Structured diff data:
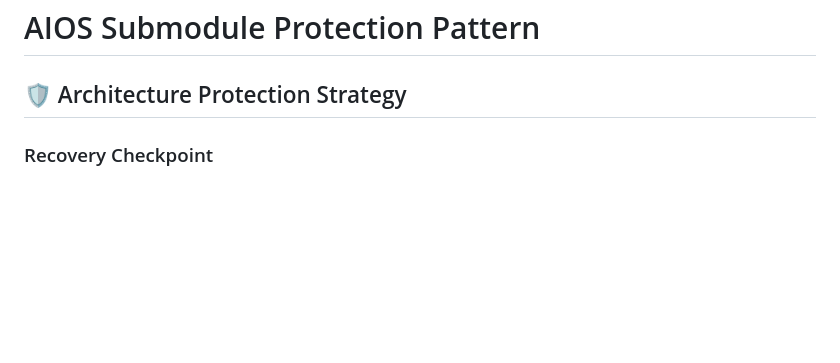
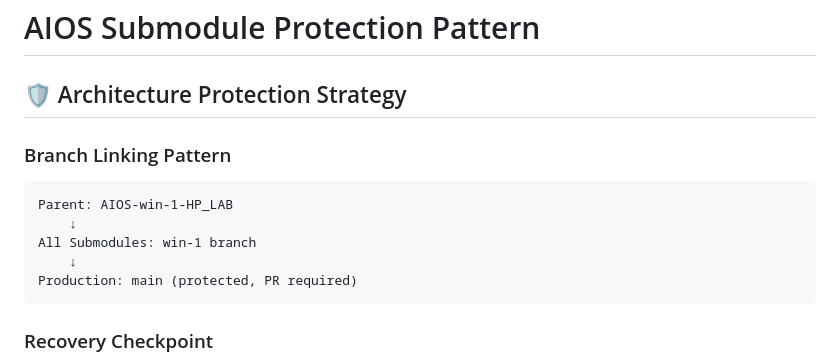
Before and after one commit to Tecnocrat/aios-win, a Markdown page: SUBMODULE_PROTECTION.md, the part around the change. GitHub-like rendering; blank space fills up the shorter version.

Commit message:
feat(protection): Semantic branch linking - all submodules on win-1
Branch Pattern:
- AIOS-win-1-HP_LAB (parent) → win-1 (all 9 submodules)
- Main branches protected from agent operations
- Changes: AIOS-win-1 → win-1 → PR to main

Note: cells/alpha-origin and nous show as 'dirty' due to
Windows-incompatible paths in origin (Linux symlinks/paths).
Content is correct, just can't fully checkout on Windows.

````diff
--- a/SUBMODULE_PROTECTION.md
+++ b/SUBMODULE_PROTECTION.md
@@ -1,6 +1,15 @@
 # AIOS Submodule Protection Pattern
 
 ## 🛡️ Architecture Protection Strategy
+
+### Branch Linking Pattern
+```
+Parent: AIOS-win-1-HP_LAB
+    ↓
+All Submodules: win-1 branch
+    ↓
+Production: main (protected, PR required)
+```
 
 ### Recovery Checkpoint
 - **Branch**: `checkpoint/pre-submodule-harmonization_20251209_233923`
````
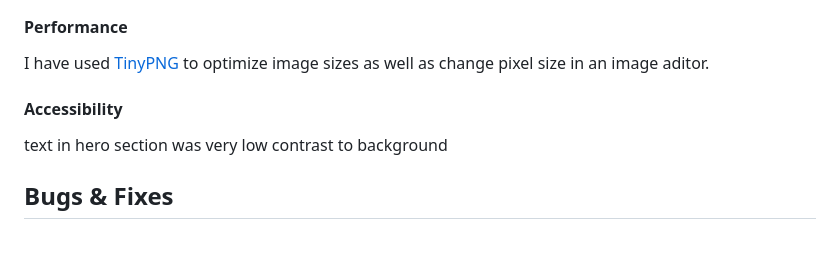
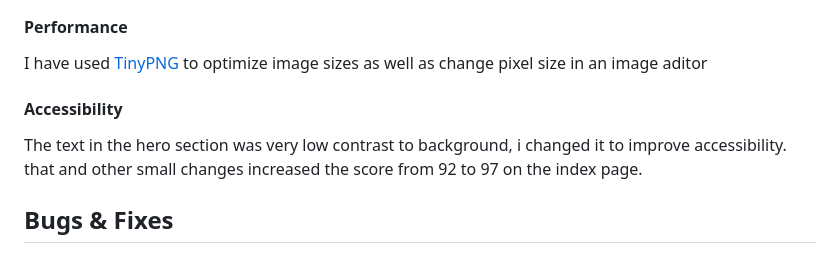
Before and after one commit to PjHurtig/adventure-lab, a Markdown page: README.md, the part around one of its changes. Rendered like a GitHub page.

```diff
--- a/README.md
+++ b/README.md
@@ -182,11 +189,11 @@ Throughout the project i have tested the code with Lighthouse with good results.
 
 #### Performance
 
-I have used [TinyPNG](https://tinypng.com/) to optimize image sizes as well as change pixel size in an image aditor.
+I have used [TinyPNG](https://tinypng.com/) to optimize image sizes as well as change pixel size in an image aditor
 
 #### Accessibility
 
-text in hero section was very low contrast to background
+The text in the hero section was very low contrast to background, i changed it to improve accessibility. that and other small changes increased the score from 92 to 97 on the index page.
 
 ## Bugs & Fixes
 
```
Also changed, not shown: other parts of README.md (+8 -1 lines).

Exercise requirements. Copy each line of the records above exactly as written. Do not carry over any picture.

Solved exercise.
Before and after one commit to Tecnocrat/aios-win, a Markdown page: SUBMODULE_PROTECTION.md, the part around the change. GitHub-like rendering; blank space fills up the shorter version.

Commit message:
feat(protection): Semantic branch linking - all submodules on win-1
Branch Pattern:
- AIOS-win-1-HP_LAB (parent) → win-1 (all 9 submodules)
- Main branches protected from agent operations
- Changes: AIOS-win-1 → win-1 → PR to main

Note: cells/alpha-origin and nous show as 'dirty' due to
Windows-incompatible paths in origin (Linux symlinks/paths).
Content is correct, just can't fully checkout on Windows.

````diff
--- a/SUBMODULE_PROTECTION.md
+++ b/SUBMODULE_PROTECTION.md
@@ -1,6 +1,15 @@
 # AIOS Submodule Protection Pattern
 
 ## 🛡️ Architecture Protection Strategy
+
+### Branch Linking Pattern
+```
+Parent: AIOS-win-1-HP_LAB
+    ↓
+All Submodules: win-1 branch
+    ↓
+Production: main (protected, PR required)
+```
 
 ### Recovery Checkpoint
 - **Branch**: `checkpoint/pre-submodule-harmonization_20251209_233923`
````
Before and after one commit to PjHurtig/adventure-lab, a Markdown page: README.md, the part around one of its changes. Rendered like a GitHub page.

```diff
--- a/README.md
+++ b/README.md
@@ -182,11 +189,11 @@ Throughout the project i have tested the code with Lighthouse with good results.
 
 #### Performance
 
-I have used [TinyPNG](https://tinypng.com/) to optimize image sizes as well as change pixel size in an image aditor.
+I have used [TinyPNG](https://tinypng.com/) to optimize image sizes as well as change pixel size in an image aditor
 
 #### Accessibility
 
-text in hero section was very low contrast to background
+The text in the hero section was very low contrast to background, i changed it to improve accessibility. that and other small changes increased the score from 92 to 97 on the index page.
 
 ## Bugs & Fixes
 
```
Also changed, not shown: other parts of README.md (+8 -1 lines).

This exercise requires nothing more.